__WHAT YOU HAVE TO DO__
Report each line of the records where "class" occurs.

__EXTRACTED ENTRIES__
________

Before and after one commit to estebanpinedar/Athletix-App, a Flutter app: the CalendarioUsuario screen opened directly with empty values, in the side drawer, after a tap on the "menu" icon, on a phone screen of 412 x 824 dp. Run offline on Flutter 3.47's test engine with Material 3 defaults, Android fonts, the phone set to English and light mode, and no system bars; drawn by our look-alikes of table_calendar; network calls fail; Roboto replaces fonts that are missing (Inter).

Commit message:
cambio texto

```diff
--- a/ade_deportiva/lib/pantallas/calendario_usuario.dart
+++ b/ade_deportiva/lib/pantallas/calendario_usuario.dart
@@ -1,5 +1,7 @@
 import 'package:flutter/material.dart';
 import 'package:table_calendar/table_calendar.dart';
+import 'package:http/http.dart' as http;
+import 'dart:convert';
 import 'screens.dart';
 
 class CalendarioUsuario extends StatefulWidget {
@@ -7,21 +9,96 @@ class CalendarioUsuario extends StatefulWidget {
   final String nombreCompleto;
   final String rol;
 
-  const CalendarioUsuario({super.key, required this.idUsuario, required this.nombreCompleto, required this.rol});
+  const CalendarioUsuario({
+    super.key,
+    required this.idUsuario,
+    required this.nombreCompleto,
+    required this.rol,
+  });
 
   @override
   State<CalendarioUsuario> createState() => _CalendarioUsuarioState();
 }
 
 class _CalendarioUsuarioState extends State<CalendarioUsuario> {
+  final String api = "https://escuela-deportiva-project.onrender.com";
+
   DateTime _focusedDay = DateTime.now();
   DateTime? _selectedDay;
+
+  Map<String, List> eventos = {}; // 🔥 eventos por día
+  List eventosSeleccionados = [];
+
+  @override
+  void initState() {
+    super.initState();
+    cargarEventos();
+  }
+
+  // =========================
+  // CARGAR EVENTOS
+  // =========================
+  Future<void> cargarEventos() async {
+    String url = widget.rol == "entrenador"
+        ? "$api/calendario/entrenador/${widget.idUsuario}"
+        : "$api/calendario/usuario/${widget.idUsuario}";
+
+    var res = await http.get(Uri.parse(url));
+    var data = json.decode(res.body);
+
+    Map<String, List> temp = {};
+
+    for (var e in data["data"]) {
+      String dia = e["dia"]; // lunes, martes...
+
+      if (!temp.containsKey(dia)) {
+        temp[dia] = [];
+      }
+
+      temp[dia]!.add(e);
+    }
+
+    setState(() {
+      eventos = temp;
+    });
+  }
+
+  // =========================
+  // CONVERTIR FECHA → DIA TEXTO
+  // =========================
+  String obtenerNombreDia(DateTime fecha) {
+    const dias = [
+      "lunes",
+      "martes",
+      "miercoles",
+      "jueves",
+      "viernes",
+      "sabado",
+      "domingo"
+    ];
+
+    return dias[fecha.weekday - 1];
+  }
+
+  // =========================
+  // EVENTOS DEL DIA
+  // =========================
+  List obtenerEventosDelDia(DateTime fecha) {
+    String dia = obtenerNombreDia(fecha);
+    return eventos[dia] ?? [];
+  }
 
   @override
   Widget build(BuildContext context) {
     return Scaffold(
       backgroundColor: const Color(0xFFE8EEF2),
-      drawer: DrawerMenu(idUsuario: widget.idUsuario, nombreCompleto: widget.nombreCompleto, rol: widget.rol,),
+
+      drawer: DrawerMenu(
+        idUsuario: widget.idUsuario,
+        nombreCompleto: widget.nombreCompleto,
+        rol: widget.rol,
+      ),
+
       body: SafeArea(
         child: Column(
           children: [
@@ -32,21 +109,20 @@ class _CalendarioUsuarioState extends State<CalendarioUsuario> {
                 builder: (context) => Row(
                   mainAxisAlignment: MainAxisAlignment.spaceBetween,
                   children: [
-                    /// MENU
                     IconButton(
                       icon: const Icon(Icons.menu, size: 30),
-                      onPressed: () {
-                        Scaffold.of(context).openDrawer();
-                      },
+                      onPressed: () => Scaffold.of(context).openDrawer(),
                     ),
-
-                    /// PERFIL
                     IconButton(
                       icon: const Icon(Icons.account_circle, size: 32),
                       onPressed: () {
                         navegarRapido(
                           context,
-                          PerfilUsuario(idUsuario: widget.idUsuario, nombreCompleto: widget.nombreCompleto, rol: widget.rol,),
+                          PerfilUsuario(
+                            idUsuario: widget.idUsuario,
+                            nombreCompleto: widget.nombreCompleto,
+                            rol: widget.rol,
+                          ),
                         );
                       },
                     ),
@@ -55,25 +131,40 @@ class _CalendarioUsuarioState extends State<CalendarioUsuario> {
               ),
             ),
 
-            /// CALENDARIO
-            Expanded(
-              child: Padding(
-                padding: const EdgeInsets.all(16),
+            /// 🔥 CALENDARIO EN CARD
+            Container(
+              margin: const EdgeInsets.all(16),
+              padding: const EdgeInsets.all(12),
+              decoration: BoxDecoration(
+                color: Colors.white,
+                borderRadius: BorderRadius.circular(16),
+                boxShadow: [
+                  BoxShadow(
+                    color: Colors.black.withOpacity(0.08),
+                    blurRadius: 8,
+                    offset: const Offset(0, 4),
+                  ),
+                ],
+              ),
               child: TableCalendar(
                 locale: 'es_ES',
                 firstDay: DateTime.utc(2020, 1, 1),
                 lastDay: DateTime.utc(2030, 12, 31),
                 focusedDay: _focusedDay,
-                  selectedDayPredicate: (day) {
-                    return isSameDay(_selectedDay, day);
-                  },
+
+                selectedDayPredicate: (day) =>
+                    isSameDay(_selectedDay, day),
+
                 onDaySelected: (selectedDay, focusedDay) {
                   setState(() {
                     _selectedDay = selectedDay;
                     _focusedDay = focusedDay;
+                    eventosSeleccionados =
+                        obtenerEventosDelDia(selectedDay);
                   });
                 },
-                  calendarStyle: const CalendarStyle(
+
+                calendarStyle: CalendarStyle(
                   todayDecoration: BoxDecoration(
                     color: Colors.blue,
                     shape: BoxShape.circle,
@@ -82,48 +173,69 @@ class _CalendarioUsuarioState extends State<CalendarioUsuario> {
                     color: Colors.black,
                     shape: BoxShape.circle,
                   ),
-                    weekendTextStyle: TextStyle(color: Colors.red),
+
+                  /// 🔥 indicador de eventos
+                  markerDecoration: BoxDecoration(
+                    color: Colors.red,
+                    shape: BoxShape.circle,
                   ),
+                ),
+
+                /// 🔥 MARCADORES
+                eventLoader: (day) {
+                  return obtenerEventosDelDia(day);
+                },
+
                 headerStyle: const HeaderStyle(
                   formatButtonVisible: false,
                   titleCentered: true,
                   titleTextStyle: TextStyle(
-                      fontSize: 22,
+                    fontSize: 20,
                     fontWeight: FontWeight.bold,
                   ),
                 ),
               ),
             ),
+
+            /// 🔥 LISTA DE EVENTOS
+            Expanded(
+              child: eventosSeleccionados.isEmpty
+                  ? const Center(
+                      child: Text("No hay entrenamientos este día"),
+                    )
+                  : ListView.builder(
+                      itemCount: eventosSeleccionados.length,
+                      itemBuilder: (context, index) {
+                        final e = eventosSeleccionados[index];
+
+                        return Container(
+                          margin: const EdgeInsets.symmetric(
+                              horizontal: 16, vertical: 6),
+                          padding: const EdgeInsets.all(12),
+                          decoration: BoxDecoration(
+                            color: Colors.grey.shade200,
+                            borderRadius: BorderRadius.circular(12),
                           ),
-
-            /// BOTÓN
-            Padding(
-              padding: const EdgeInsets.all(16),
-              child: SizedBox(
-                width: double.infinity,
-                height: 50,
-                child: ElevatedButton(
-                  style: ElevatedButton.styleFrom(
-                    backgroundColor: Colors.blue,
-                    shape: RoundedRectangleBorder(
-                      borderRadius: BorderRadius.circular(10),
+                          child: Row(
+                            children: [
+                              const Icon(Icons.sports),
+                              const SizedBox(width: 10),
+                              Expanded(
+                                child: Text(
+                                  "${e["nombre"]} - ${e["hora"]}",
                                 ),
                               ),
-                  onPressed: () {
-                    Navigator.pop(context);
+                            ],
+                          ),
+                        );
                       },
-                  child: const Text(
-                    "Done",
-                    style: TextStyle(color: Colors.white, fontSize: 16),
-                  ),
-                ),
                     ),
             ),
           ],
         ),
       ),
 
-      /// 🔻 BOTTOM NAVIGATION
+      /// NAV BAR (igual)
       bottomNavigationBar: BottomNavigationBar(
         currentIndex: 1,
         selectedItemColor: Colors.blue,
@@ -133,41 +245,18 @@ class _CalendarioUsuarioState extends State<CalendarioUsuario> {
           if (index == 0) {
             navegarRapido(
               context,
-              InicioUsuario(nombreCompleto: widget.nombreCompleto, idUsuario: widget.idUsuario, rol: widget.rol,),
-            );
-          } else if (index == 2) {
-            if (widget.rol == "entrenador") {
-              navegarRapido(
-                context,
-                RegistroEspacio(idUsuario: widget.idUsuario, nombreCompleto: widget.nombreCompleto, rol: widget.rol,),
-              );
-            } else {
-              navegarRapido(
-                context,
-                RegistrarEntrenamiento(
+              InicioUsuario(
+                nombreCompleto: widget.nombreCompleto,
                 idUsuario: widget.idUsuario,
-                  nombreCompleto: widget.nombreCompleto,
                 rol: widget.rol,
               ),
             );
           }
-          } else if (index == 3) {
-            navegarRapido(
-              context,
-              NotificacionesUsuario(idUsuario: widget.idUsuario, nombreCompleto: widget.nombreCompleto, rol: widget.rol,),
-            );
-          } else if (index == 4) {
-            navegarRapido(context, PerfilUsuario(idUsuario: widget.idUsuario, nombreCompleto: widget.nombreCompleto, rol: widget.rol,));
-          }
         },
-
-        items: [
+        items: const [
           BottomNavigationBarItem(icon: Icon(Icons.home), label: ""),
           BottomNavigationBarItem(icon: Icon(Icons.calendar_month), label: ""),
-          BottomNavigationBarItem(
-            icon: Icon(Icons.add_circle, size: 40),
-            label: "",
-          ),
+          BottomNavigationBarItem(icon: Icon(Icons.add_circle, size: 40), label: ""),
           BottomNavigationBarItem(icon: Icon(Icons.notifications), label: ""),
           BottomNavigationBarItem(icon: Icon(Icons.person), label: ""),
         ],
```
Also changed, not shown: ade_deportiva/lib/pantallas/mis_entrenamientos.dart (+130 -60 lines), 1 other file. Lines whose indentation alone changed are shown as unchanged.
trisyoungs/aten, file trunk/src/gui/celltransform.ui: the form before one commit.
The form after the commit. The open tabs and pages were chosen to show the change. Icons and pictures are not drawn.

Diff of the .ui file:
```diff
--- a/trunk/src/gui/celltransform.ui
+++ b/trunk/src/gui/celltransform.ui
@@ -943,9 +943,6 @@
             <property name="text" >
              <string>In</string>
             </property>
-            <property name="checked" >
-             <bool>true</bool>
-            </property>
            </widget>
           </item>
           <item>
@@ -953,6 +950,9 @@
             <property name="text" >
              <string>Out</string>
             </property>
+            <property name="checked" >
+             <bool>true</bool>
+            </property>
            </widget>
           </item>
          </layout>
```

________

__RESPONSE AREA__
 class CalendarioUsuario extends StatefulWidget {
@@ -7,21 +9,96 @@ class CalendarioUsuario extends StatefulWidget {
 class _CalendarioUsuarioState extends State<CalendarioUsuario> {
@@ -32,21 +109,20 @@ class _CalendarioUsuarioState extends State<CalendarioUsuario> {
@@ -55,25 +131,40 @@ class _CalendarioUsuarioState extends State<CalendarioUsuario> {
@@ -82,48 +173,69 @@ class _CalendarioUsuarioState extends State<CalendarioUsuario> {
@@ -133,41 +245,18 @@ class _CalendarioUsuarioState extends State<CalendarioUsuario> {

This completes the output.